VER. 15. Originally thus in the MS.
And oh fince Death must that fair frame destroy,
In fome foft dream may thy mild foul remove,
TO MR. THOMAS SOUTHERN,
ON HIS BIRTH-DAY, 1742.
RESIGN'D to live, prepar'd to die,
With not one fin, but Poetry, This day Toм's fair account has run (Without a blot) to eighty-one.
Kind Boyle, before his poet, lays
A table, with a cloth of bays;
And Ireland, mother of fweet fingers,
Presents her harp ftill to his fingers.

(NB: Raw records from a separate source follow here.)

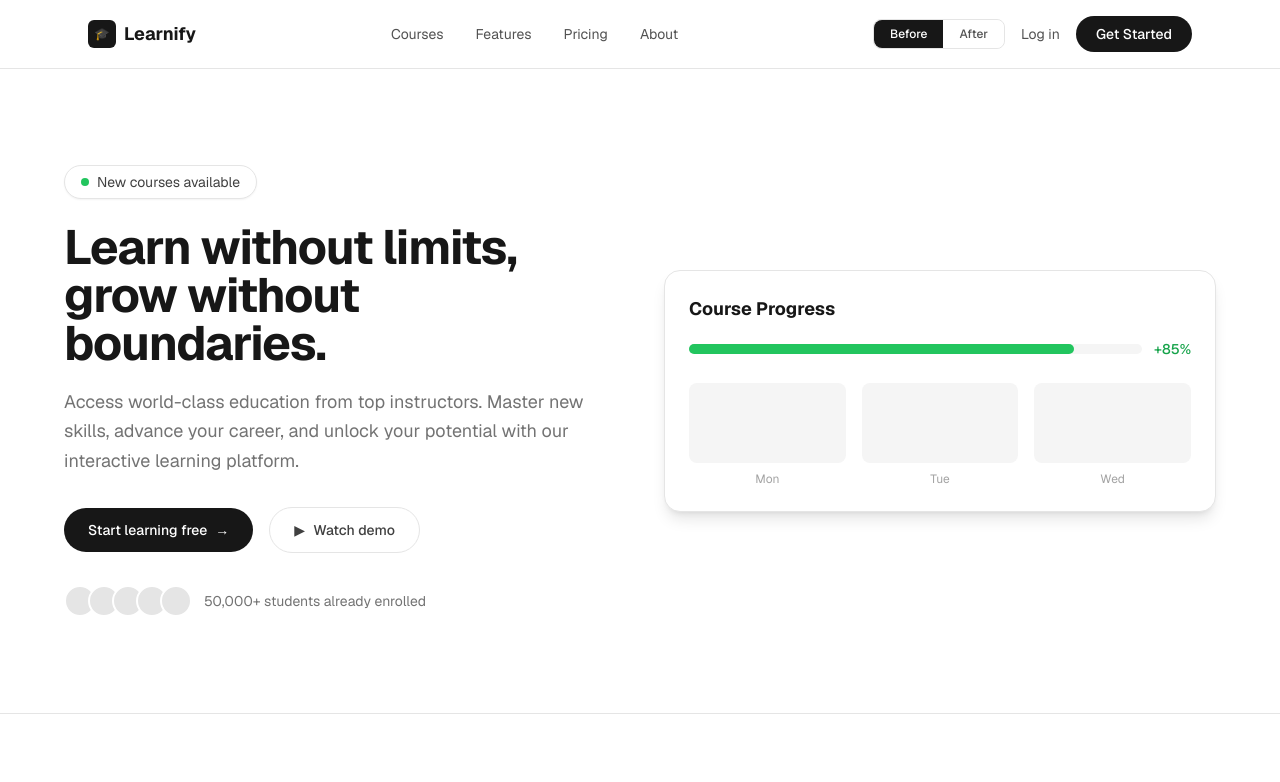
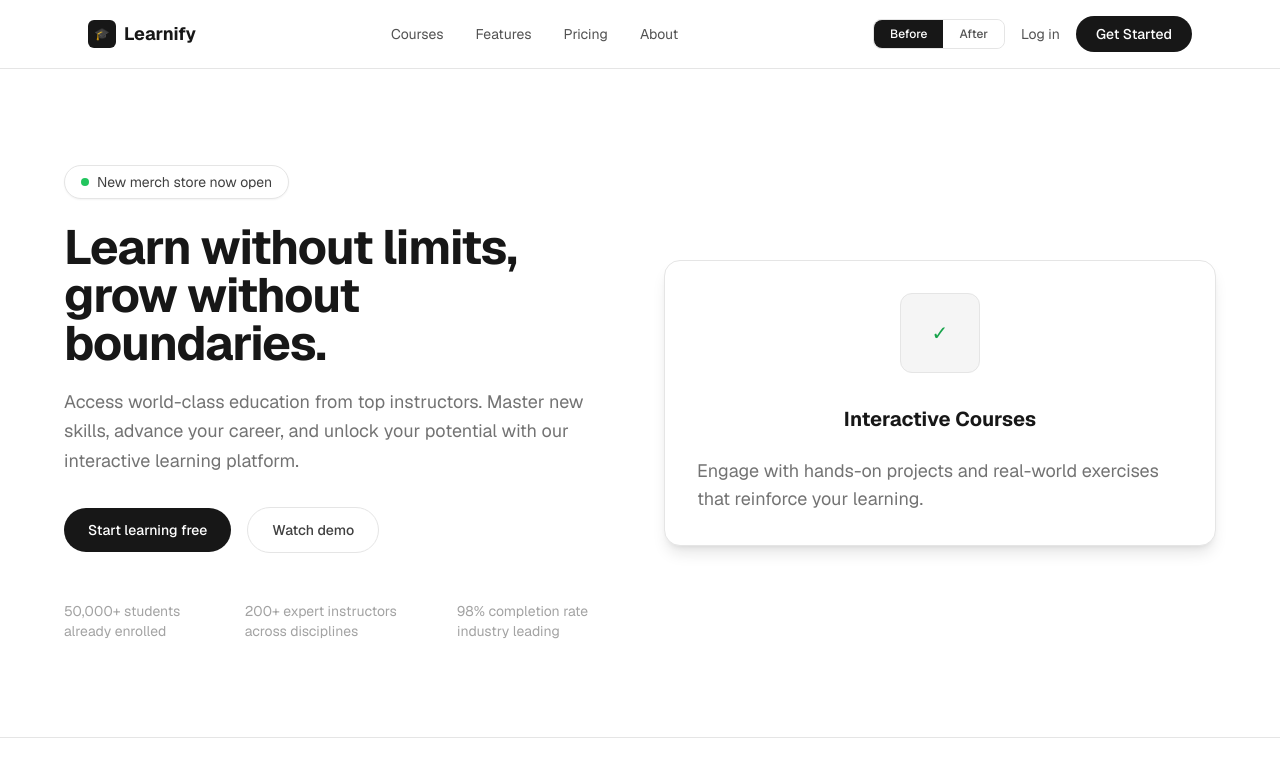
Before and after one commit to Embotic-Wayne/AutoWeb-Test, a Next.js app in the folder apps/project-flow/: page / in a window 1280 px wide. Shown: the top 782 px of the page. Built offline with nearby package versions, Linux system fonts and the light colour scheme.

Commit message:
Agent update: intel-ddda989801cf (hero)

```diff
--- a/apps/project-flow/src/components/ai-generated/Hero.tsx
+++ b/apps/project-flow/src/components/ai-generated/Hero.tsx
@@ -5,66 +5,37 @@ export default function Hero() {
         <div>
           <span className="inline-flex items-center gap-2 rounded-full border border-neutral-200 bg-white px-4 py-1.5 text-sm text-neutral-700 shadow-sm">
             <span className="h-2 w-2 rounded-full bg-green-500" />
-            New courses available
+            New merch store now open
           </span>
-
-          <h1 className="mt-6 text-4xl font-bold leading-tight tracking-tight text-neutral-900 md:text-5xl">
-            Learn without limits, grow without boundaries.
-          </h1>
-
-          <p className="mt-5 text-lg leading-relaxed text-neutral-500">
-            Access world-class education from top instructors. Master new
-            skills, advance your career, and unlock your potential with our
-            interactive learning platform.
-          </p>
-
+          <h1 className="mt-6 text-4xl font-bold leading-tight tracking-tight text-neutral-900 md:text-5xl">Learn without limits, grow without boundaries.</h1>
+          <p className="mt-5 text-lg leading-relaxed text-neutral-500">Access world-class education from top instructors. Master new skills, advance your career, and unlock your potential with our interactive learning platform.</p>
           <div className="mt-8 flex flex-wrap items-center gap-4">
-            <a
-              href="/signup"
-              className="inline-flex items-center gap-2 rounded-full bg-neutral-900 px-6 py-3 text-sm font-medium text-white hover:bg-neutral-800 transition-colors"
-            >
+            <a href="https://autonomous-test-delta.vercel.app/signup" className="rounded-full bg-neutral-900 px-6 py-3 text-sm font-medium text-white hover:bg-neutral-800 transition-colors">
               Start learning free
-              <span>&rarr;</span>
             </a>
-            <a
-              href="/demo"
-              className="inline-flex items-center gap-2 rounded-full border border-neutral-200 bg-white px-6 py-3 text-sm font-medium text-neutral-700 hover:bg-neutral-50 transition-colors"
-            >
-              <span>&#9654;</span>
+            <a href="https://autonomous-test-delta.vercel.app/courses" className="rounded-full border border-neutral-200 bg-white px-6 py-3 text-sm font-medium text-neutral-700 hover:bg-neutral-50 transition-colors">
               Watch demo
             </a>
           </div>
-
-          <div className="mt-8 flex items-center gap-3">
-            <div className="flex -space-x-2">
-              {[1, 2, 3, 4, 5].map((i) => (
-                <div
-                  key={i}
-                  className="h-8 w-8 rounded-full border-2 border-white bg-neutral-200"
-                />
-              ))}
+          <div className="mt-12 flex items-center gap-8">
+            <div className="text-sm text-neutral-400">
+              50,000+ students already enrolled
             </div>
-            <span className="text-sm text-neutral-500">
-              50,000+ students already enrolled
-            </span>
+            <div className="text-sm text-neutral-400">
+              200+ expert instructors across disciplines
+            </div>
+            <div className="text-sm text-neutral-400">
+              98% completion rate industry leading
+            </div>
           </div>
         </div>
-
-        <div className="rounded-2xl border border-neutral-200 bg-white p-6 shadow-lg">
-          <h3 className="text-lg font-bold text-neutral-900">Course Progress</h3>
-          <div className="mt-4 flex items-center gap-3">
-            <div className="h-2.5 flex-1 rounded-full bg-neutral-100">
-              <div className="h-2.5 w-[85%] rounded-full bg-green-500" />
+        <div className="rounded-2xl border border-neutral-200 bg-white p-8 shadow-lg">
+          <div className="flex flex-col items-center gap-4">
+            <div className="w-20 h-20 rounded-xl border border-neutral-200 bg-neutral-100 flex items-center justify-center">
+              <span className="text-xl text-green-600">✓</span>
             </div>
-            <span className="text-sm font-medium text-green-600">+85%</span>
-          </div>
-          <div className="mt-6 grid grid-cols-3 gap-4">
-            {["Mon", "Tue", "Wed"].map((day) => (
-              <div key={day} className="flex flex-col items-center gap-2">
-                <div className="h-20 w-full rounded-lg bg-neutral-100" />
-                <span className="text-xs text-neutral-400">{day}</span>
-              </div>
-            ))}
+            <h2 className="mt-4 text-xl font-bold text-neutral-900">Interactive Courses</h2>
+            <p className="mt-2 text-neutral-500 text-lg">Engage with hands-on projects and real-world exercises that reinforce your learning.</p>
           </div>
         </div>
       </div>
```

VER. 3. This Day Tom's] This amiable writer lived the longest, and died one of the richest, of all our poets. In 1737, Mr. Gray, writing to a friend, fays very agreeably, "We have here old Mr. Southern, who often comes to fee us; he is now feventyseven years old, and has almost wholly lost his memory; but is as agreeable an old man as can be, at least I persuade myself so, when I look at him, and think of Isabella and Oroonoko." He was certainly a great mafter of the pathetic; and in the latter part of his life became fenfible of the impropriety he had been guilty of in mixing Tragedy with Comedy. He was the first play-writer that had the benefit of a third night. He told Dryden that he once had cleared feven hundred pounds by one of his plays.
VER. 6. A table,] Mr. Southern was invited to dine on his birthday with this nobleman, (Lord Orrery), who had prepared for him the entertainment of which the bill of fare is here fet down.
VER. 8. Prefents her harp] The harp is generally wove on the Irish linen; fuch as table cloths, &c.
The feast, his tow'ring genius marks
May Toм, whom heav'n sent down to raise
Be ev'ry birth-day more a winner,
Walk to his grave without reproach,
VER. 16. The price of prologues and of plays,] This alludes to a story Mr. Southern told of Dryden, about the fame time, to Mr. P. and Mr. W.-When Southern firft wrote for the stage, Dryden was fo famous for his prologues, that the players would act nothing without that decoration. His ufual price till then had been four guineas; but when Southern came to him for the prologue he had bespoke, Dryden told him he muft have fix guineas for it; "which (faid he) young man, is out of no disrespect to you, but the players have had my goods too cheap."-We now look upon thefe prologues with the fame admiration that the virtuofi do on the apothecaries pots painted by Raphael.
ROXANA, OR THE DRAWING-ROOM.
OXANA from the court returning late,
Sigh'd her foft forrow at St. James's gate : Such heavy thoughts lay brooding in her breast; Not her own chairmen with more weight opprest: They curse the cruel weight they're doom'd to bear; She in more gentle founds exprefs'd her care.
Was it for this, that I these roses wear?
This King, I never could attend too foon;
Alas, how chang'd! with this fame fermon-mien,
When bloom and beauty bid me fhow my face,
Oft had your drawing-room been fadly thin,
And fav'd your Highness from the dire disgrace:
When all my duty and my merit fails :
That Cockatilla, whofe deluding airs